A study by an international research team including researchers from the IIASA Economic Frontiers Program, examined the complex relationship between lockdown policies and vaccination efforts. By employing a dynamic optimization model that included epidemiological and economic factors, the researchers aimed to provide insights into the optimal balance between these measures.

The authors found that the interplay between lockdowns and vaccinations is nuanced and dependent on various factors. While in some scenarios, lockdowns may complement vaccination efforts, in others, they might act as substitutes. In developing countries, for instance, easing lockdown restrictions could be beneficial after substantial shares of the population are vaccinated. The optimal approach may, however, differ based on specific  circumstances, highlighting the need for tailored strategies.

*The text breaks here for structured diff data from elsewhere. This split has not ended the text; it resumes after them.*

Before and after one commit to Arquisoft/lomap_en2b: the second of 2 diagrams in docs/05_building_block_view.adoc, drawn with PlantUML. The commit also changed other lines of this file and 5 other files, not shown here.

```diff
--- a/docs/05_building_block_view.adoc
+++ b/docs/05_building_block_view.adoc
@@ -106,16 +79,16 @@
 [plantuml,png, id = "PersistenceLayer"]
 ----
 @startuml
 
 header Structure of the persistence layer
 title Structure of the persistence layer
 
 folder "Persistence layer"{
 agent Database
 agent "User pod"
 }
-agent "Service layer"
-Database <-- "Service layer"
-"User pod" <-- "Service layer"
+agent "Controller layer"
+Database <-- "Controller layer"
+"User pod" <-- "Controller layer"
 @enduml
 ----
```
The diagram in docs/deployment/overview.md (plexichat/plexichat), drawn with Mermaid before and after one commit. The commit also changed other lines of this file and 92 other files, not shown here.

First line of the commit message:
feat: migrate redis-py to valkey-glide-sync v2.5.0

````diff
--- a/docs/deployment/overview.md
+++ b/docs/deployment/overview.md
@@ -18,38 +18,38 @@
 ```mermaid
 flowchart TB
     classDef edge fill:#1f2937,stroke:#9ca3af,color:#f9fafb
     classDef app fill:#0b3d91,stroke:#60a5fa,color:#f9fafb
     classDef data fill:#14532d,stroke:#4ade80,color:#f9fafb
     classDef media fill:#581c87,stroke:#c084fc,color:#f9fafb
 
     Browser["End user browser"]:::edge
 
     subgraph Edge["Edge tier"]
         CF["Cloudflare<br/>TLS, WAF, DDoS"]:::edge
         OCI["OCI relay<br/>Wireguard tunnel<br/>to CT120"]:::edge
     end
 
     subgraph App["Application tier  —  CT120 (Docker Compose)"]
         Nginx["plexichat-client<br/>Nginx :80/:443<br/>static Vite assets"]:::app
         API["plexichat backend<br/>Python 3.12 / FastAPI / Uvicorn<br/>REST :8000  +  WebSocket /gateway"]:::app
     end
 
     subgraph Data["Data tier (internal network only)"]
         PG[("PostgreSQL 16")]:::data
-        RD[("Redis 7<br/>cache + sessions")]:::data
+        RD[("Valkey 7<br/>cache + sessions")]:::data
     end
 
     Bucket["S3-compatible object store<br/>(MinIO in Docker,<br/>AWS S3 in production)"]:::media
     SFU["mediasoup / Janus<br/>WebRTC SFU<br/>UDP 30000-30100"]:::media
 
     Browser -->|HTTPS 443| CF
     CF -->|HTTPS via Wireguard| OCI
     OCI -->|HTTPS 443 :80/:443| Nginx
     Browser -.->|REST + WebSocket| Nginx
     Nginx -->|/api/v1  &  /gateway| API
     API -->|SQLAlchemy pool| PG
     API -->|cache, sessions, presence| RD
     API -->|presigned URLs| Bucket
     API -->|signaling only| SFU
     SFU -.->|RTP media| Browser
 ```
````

The study’s findings provide a valuable framework for policymakers to navigate the transition from initial lockdowns to widespread vaccination. This guidance is particularly valuable in efforts to prepare for future pandemics  and emphasizes the importance of investing in vaccine research and production capacity as a preventive measure. By striking a balance between lockdowns and vaccinations, governments can optimize public health  outcomes while mitigating economic repercussions, ultimately fostering resilience in the face of future pandemics.

Further info: